I had a weird thought today: the Taiwanese school system makes them lazy. Sounds like a contradiction in terms, but here me out. They get SO MUCH schooling, SO MUCH homework, SO MANY test and BUXIBAN on top, that they're constantly tired and jaded, and just want to do the bare minimum of whatever they're asked to do. They don't want to think too much, don't want to write too much, want the answers given to them. "Shwei bien" is good enough.
This carries over into their adult lives - driving cars, parking, making stuff, and so on. There's little appreciation of quality, or desire to produce it. This means when they're shopping, they buy the absolute cheapest. And education is just another commodity to them. It's contradictory, because although they want their kids to go to the best schools, they still want to pay the least amount to get through, instead of focusing on quality and ensuring they get through.
When we teach TOEFL or other advanced English, we run into students who don't want to learn. They don't want to do quality, and don't seem to realize that the Western system is quality based, and the TOEFL test is quality based. They just want to learn the bare minimum - the words and questions that will enable them to scrape through.

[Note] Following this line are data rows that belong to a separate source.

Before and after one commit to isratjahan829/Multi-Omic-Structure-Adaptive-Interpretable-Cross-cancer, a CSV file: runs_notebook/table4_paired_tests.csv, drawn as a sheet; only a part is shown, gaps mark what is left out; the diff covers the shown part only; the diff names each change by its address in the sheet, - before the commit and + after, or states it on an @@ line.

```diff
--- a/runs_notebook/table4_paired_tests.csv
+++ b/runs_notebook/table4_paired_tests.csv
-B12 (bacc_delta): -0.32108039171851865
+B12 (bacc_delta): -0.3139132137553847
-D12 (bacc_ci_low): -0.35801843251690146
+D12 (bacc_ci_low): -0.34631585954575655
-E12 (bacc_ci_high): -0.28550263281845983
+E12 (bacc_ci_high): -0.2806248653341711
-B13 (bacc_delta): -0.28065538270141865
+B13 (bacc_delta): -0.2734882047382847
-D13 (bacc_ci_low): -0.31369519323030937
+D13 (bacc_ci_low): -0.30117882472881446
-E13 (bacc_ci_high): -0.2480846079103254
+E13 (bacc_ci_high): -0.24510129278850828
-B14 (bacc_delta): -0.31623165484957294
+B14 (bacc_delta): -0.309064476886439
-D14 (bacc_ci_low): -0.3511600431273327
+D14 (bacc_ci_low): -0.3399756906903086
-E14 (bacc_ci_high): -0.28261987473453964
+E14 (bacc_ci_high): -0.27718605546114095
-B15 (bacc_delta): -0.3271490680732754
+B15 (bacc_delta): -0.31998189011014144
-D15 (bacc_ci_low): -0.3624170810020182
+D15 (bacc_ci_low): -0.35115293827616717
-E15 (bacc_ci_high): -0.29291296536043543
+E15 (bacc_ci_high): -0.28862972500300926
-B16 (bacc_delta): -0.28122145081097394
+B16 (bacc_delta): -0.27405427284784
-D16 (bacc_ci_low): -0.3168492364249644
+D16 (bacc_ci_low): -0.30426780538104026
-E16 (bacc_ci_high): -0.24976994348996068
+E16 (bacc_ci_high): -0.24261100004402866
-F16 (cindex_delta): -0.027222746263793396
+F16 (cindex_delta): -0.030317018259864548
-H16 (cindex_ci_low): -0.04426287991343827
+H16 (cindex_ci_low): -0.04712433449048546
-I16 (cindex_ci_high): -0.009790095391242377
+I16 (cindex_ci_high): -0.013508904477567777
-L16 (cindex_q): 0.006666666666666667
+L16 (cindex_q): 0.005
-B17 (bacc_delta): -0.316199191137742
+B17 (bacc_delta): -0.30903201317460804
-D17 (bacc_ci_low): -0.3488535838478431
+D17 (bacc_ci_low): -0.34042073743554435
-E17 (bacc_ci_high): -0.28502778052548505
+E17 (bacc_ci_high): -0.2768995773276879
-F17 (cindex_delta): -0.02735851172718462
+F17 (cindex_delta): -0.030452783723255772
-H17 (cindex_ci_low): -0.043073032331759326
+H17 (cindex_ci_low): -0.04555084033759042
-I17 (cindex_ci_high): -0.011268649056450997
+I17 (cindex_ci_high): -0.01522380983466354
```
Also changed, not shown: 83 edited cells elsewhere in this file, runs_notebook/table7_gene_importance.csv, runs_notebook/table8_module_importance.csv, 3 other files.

I'm thinking that Loretta's statement of "improve yourself, improve your students" and GIT's one of wanting a BMW but wanting to pay for a Skoda are very closely related. They want a BMW but are Skodas, and have Skoda mentality...
And it all starts with too much schooling.
Am I talking completely out of my arse here? I realise of course that this is not the case for ALL people ALL of the time.